*Exercise*
When you spot the word "PostgreSQL" in a line of the data below, copy that line.
++++ Data to examine
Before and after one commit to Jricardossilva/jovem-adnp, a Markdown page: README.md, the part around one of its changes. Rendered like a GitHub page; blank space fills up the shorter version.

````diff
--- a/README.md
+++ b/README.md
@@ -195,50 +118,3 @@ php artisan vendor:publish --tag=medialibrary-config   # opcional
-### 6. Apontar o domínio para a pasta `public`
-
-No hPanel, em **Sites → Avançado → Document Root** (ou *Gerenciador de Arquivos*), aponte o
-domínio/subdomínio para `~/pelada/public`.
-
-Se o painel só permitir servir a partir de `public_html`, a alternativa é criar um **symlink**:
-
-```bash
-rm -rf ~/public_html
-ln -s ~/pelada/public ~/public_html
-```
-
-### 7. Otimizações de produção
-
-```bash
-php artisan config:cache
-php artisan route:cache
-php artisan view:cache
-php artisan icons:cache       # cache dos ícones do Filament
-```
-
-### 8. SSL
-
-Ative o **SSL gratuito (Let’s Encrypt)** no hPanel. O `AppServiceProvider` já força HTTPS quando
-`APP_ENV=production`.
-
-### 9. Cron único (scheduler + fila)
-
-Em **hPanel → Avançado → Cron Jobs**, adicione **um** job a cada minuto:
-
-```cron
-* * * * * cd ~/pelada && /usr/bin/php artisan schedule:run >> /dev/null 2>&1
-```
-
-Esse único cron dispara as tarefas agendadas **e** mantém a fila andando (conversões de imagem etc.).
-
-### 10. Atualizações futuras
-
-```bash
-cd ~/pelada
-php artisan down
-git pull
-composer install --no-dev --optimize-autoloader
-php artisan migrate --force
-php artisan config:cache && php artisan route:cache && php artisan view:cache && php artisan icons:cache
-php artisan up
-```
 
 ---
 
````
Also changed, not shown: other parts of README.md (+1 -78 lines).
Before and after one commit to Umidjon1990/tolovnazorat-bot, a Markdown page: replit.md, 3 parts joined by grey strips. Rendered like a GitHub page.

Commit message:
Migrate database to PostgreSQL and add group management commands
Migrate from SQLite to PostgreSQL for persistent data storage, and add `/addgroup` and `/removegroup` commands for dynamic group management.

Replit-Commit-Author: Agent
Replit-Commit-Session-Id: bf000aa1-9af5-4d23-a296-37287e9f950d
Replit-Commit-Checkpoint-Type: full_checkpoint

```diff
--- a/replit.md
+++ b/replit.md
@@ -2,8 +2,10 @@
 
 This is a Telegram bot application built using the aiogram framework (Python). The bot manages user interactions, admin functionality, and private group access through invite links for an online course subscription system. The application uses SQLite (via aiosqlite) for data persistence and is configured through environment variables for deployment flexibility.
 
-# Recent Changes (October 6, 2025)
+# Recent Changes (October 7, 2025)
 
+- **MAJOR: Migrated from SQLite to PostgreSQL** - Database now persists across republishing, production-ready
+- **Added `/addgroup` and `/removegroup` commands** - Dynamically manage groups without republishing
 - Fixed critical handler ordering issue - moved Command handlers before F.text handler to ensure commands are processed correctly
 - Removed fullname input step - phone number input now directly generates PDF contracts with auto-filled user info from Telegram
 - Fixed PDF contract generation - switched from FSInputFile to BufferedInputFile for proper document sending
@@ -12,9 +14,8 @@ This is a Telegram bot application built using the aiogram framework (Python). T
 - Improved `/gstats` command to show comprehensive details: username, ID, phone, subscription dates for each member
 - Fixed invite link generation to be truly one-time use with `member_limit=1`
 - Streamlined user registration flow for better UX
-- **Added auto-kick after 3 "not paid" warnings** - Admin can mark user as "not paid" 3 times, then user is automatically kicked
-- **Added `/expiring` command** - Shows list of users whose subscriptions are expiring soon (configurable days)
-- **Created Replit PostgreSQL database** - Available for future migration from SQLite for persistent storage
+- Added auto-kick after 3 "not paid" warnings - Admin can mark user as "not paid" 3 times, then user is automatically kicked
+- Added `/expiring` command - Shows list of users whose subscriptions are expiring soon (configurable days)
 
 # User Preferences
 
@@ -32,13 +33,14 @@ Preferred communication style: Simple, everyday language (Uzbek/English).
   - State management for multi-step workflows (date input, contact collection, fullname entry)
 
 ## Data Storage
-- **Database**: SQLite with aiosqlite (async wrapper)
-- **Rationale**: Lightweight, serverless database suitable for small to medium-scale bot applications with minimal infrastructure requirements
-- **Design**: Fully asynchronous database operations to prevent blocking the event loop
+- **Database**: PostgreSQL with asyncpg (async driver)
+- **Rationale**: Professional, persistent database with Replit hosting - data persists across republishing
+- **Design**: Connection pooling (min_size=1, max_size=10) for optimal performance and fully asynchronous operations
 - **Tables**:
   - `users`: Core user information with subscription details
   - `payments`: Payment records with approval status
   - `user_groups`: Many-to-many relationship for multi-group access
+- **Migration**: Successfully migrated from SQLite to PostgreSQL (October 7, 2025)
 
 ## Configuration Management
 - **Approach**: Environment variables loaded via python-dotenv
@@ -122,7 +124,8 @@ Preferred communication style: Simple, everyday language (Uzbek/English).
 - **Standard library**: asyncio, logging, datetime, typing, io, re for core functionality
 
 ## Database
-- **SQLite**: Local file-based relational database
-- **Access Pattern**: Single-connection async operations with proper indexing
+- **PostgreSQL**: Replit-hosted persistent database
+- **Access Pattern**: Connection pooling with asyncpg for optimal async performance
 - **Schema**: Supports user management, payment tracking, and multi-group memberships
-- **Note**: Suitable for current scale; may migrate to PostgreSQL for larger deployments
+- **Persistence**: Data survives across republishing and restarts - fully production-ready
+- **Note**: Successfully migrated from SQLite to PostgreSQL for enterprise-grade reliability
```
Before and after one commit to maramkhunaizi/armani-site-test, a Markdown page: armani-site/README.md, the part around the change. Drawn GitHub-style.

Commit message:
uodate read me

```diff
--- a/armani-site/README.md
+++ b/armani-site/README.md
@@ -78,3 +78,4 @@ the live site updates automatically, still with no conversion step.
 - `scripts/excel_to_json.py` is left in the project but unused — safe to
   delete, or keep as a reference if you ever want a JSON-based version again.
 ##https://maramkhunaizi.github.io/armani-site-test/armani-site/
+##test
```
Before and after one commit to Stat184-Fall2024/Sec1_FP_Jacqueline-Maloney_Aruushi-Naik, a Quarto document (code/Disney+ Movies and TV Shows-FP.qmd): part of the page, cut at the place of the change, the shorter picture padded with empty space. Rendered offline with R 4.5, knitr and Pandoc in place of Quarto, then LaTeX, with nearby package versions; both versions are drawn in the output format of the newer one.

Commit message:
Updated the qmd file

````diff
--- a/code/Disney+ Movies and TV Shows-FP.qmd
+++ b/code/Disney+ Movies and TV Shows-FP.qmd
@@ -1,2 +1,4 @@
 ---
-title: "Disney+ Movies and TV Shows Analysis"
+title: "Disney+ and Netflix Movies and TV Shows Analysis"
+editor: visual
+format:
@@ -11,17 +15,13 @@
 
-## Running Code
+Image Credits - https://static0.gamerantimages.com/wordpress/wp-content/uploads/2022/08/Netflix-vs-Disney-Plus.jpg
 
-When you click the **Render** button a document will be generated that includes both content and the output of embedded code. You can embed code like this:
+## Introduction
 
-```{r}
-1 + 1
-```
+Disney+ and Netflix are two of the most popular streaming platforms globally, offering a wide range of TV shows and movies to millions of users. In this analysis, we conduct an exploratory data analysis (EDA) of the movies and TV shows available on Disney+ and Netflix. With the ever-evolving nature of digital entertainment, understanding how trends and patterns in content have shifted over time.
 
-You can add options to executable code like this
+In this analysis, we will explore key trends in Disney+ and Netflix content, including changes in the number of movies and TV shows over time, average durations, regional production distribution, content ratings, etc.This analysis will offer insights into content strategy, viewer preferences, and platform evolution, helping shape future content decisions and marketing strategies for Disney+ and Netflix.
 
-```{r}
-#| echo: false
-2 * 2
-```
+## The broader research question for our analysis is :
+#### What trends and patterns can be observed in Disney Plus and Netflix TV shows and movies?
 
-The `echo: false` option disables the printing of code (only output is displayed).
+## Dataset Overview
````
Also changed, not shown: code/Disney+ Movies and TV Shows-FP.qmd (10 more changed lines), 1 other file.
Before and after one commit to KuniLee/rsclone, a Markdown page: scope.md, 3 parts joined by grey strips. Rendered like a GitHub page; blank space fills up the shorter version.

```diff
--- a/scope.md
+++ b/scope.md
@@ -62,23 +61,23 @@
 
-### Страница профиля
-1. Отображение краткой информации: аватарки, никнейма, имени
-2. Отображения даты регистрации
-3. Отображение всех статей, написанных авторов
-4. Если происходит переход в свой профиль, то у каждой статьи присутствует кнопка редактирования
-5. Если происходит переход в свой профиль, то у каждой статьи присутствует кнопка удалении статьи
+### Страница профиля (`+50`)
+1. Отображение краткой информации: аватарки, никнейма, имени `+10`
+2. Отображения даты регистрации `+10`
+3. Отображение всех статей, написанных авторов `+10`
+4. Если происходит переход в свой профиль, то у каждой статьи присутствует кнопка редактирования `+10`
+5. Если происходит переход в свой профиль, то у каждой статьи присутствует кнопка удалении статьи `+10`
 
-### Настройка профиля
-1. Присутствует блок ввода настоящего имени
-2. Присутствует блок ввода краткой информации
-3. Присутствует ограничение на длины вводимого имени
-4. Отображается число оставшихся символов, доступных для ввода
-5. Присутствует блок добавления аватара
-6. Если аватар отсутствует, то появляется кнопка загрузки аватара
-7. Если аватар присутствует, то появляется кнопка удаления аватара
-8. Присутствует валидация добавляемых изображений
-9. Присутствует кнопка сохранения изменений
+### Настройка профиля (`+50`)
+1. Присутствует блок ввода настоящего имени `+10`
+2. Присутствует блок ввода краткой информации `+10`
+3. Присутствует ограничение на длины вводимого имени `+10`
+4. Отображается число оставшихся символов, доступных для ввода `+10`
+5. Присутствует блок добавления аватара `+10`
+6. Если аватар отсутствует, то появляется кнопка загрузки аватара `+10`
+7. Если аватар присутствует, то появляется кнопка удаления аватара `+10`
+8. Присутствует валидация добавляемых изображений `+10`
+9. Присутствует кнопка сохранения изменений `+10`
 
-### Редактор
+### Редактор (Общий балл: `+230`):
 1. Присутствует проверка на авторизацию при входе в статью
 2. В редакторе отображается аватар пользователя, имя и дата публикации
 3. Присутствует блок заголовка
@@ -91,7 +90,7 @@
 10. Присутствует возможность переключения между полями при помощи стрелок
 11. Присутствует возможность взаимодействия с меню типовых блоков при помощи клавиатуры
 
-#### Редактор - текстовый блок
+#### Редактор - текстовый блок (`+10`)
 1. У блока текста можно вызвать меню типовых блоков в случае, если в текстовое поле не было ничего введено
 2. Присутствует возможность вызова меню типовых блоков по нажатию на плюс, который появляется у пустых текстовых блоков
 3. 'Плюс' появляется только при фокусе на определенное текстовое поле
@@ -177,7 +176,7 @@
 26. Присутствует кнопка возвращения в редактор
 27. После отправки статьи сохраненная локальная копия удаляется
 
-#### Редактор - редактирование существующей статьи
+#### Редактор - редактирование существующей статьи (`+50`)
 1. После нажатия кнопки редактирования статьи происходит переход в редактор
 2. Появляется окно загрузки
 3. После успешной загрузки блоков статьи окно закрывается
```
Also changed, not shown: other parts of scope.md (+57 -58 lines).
++++++++
*Solution for this task*
Migrate database to PostgreSQL and add group management commands
Migrate from SQLite to PostgreSQL for persistent data storage, and add `/addgroup` and `/removegroup` commands for dynamic group management.
+- **MAJOR: Migrated from SQLite to PostgreSQL** - Database now persists across republishing, production-ready
-- **Created Replit PostgreSQL database** - Available for future migration from SQLite for persistent storage
+- **Database**: PostgreSQL with asyncpg (async driver)
+- **Migration**: Successfully migrated from SQLite to PostgreSQL (October 7, 2025)
+- **PostgreSQL**: Replit-hosted persistent database
-- **Note**: Suitable for current scale; may migrate to PostgreSQL for larger deployments
+- **Note**: Successfully migrated from SQLite to PostgreSQL for enterprise-grade reliability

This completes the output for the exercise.